Joseph Moog is a young pianist with a superb technique and a warm tone. He also composes. On this album, he interestingly pairs concertos by two of Russia’s foremost pianist-composers. Anton Rubinstein’s Fourth Piano Concerto actually was in Rachmaninoff’s repertory as a soloist. Drawing attention to the neglected Rubinstein concerto by following it with a more famous work is a device that certainly is welcome. The opening movement of the Rubinstein is heavily influenced by Schumann’s piano concerto, particularly its first movement. Moog here takes on the mantle of the Schumannesque lyric poet, his tonal palette featuring halftones of grays and browns. Moog’s second movement is a true andante , or walking tempo, unlike some other performances. He plays the affecting opening melody simply and directly, introducing a shadow of melancholy that he sustains beautifully throughout the movement.
While there is no knowing what whimsy prompted the fine fellows from the reissue department of EMI to release Vladimir Ovchinnikov's 1989 recording of both sets of Rachmaninov's Etudes-Tableaux in its "encore" series, one can only be grateful it did. Along with rereleasing both Richter's sublime Schumann disc and Barenboim's abysmal Beethoven disc, EMI has released for the first time this vivid and virtuosic Rachmaninov recording by Ovchinnikov.
From the notes: "The tapes from which these CD's are taken were discovered in Russia by a dedicated group of Richter enthusiasts. They bring us by far the most extensive sampling of Richter's live performances from the 1950's. And they do this in recorded sound that, while not the ultimate in fidelity, is superior to what we might have expected from early Russian tapes." Notes by Leslie Gerber [also the Producer]
Yuri Slessarev was born in 1947. He graduated from the Central Music School attached to Moscow Conservatory in 1966.Yuri Slessarev studied under the guidance of Maestro Victor Merzhanov at Moscow Conservatory. His natural gift and virtuoso qualities have been exhibited in many competitions. He became the Gold Medal Winner of the All Union Competition of the USSR held in Estonia in 1969. Yuri Slessarev won the International Competition in Montevideo (Uruguay). His professional concert career began quickly thereafter.
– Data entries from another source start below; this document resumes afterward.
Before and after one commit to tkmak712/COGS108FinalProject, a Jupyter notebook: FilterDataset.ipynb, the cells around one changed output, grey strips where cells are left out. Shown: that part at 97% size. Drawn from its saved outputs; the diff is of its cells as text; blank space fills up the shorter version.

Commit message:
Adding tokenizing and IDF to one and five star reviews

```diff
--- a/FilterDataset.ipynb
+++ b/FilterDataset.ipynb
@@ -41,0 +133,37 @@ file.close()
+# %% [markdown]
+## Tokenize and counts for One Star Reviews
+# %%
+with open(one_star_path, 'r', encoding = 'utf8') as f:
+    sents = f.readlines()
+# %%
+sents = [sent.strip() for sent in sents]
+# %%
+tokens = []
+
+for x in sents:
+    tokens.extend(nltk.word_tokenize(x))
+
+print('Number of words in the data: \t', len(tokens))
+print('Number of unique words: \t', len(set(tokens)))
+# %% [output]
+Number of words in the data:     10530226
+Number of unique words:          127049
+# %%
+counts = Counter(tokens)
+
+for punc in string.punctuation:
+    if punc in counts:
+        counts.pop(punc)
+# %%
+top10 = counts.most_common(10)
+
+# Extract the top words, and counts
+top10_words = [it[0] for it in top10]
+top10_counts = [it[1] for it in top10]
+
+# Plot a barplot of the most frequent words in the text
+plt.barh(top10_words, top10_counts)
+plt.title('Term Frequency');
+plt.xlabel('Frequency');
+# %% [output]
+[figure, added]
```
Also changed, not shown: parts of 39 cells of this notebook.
Slesarev performs nearly all the virtuoso repertoire written for piano, including the works of Bach, Beethoven, Brams, Schubert, Schumann, Rachmaninoff, Debussy, Tchaikovsky, Prokofiev and many more.
A majority of well-known composers have written at least a few chamber compositions in their entire lifetime. The most famous would have to be Mozart, Beethoven, Brahms, and probably Prokofiev. Some, including Respighi and Vaughan Williams, are overlooked or even rejected in today's society. Whether it's because of lack of originality or excessive complexities, these sorts of compositions are always left in the dark. Take Rachmaninov's Cello Sonata, for instance. This 35-minute work doesn't receive the complete recognition it deserves. It's overshadowed by the composer's piano concertos and symphonies, all of which are respectfully first-rate works in their own right.
Although Sergei Rachmaninov considered himself first and foremost a composer, the last two decades of his life found him knee-deep in his “second career” as a touring concert pianist and recording artist. In 1992, RCA Gold Seal brought out all of Rachmaninov’s recorded performances in a 10-disc set, now reprinted as a space-saving budget box.
Maria João Pires “shapes and colours every phrase, and with immaculate taste, and she makes sure the phrases end as eloquently as they begin,” wrote Gramophone in 1974. “She conveys not just the details but the relevance of every note to the whole … Best of all, she communicates everything she has discovered about the music, and it is worth having.” This Portuguese pupil of Wilhelm Kempff, Pires was one of the artists who defined the Erato label in the 1970s and 1980s. This 5-CD box gathers together the recordings she made over the period from 1976 to 1985 and it reflects the consistent focus of her repertoire, with its special emphasis on Austro-German composers of the Classical and early-Romantic periods. Embracing solo works, piano duets and concertos, it contains works by Mozart, Schumann, Beethoven, but also by Bach and Chopin.
Apart from the Takacs Quartet, whose spirited, youthful account for Hungaroton/Conifer (4/88) of Schumann's three quartets was marred by inferior recorded sound, no single group has as yet given us either a complete Schumann or Brahms quartet cycle on CD—and certainly not a composite set of all six works. So all gratitude to the Melos Quartet for filling the gap. Their playing is immediately enjoyable for its warmth, its rhythmic impulse and its very positive directness. To try and place it in sharper perspective I've nevertheless taken the liberty of comparing the two discs with my cherished old LP set of the same works from the Quartetto Italiano (Philips—nla). For even though this has recently been deleted, I wouldn't be at all surprised to find it back in the shops, digitally remastered, before too long.